**Recorded data:**
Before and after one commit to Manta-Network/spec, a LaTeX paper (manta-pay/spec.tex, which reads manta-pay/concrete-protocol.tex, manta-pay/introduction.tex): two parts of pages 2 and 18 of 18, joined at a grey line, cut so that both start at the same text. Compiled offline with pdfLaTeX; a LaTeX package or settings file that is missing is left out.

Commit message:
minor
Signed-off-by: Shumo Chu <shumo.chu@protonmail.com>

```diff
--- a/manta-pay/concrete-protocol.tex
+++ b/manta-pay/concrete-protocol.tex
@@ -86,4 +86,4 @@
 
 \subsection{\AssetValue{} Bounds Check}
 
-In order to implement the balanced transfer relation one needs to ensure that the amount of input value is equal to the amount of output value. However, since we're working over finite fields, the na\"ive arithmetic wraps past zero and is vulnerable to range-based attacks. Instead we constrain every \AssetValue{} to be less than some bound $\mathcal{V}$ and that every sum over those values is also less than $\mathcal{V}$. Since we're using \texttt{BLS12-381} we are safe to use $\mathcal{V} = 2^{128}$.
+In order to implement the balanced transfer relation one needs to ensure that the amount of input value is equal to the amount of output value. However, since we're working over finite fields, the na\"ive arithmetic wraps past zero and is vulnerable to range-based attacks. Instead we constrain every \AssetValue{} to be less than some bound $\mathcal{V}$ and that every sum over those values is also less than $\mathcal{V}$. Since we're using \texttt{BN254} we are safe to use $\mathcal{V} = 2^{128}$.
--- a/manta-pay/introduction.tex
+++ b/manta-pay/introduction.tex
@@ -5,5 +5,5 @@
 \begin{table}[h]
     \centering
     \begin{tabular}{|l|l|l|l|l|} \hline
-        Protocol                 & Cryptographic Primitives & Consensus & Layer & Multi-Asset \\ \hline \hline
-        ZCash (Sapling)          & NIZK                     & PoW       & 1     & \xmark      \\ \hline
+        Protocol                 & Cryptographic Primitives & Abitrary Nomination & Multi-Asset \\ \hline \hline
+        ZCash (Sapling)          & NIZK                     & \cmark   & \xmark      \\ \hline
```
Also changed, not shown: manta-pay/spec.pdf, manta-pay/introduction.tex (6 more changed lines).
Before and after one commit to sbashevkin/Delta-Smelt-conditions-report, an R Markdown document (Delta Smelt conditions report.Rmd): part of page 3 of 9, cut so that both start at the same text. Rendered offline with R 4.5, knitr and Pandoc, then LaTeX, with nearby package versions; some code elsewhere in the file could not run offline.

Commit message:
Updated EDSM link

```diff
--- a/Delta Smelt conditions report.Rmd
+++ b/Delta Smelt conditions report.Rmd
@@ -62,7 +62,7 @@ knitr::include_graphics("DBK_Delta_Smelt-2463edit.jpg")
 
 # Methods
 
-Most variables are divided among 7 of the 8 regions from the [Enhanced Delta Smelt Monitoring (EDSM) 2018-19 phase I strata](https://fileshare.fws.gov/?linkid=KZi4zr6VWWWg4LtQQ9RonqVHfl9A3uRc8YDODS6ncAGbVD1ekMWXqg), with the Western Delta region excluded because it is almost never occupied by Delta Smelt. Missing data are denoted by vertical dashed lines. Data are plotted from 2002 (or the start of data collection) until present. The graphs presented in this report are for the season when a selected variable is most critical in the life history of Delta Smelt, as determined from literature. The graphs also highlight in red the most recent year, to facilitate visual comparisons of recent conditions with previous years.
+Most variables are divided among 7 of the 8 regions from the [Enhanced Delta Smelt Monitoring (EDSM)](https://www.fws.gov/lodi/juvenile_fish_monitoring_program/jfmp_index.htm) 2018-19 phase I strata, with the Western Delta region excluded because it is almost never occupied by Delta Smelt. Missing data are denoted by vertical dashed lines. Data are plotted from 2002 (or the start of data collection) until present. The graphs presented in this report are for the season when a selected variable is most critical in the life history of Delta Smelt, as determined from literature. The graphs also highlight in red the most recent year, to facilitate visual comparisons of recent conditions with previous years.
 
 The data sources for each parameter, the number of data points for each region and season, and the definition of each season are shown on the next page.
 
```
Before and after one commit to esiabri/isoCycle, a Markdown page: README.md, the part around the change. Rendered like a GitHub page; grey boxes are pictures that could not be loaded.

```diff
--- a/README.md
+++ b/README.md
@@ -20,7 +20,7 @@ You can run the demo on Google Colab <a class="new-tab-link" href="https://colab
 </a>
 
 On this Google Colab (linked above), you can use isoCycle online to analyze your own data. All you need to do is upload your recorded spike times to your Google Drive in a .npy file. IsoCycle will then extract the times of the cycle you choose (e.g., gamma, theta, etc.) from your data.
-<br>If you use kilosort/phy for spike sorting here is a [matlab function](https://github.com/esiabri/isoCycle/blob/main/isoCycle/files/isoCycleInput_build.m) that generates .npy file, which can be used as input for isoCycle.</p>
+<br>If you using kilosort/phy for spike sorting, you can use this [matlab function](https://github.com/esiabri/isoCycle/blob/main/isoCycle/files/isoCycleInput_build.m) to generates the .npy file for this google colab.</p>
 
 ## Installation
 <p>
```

**How to complete this task:** Could you please report how many lines of the listing above hold the word "conditions"? Only the number is needed.

**Task response:** 5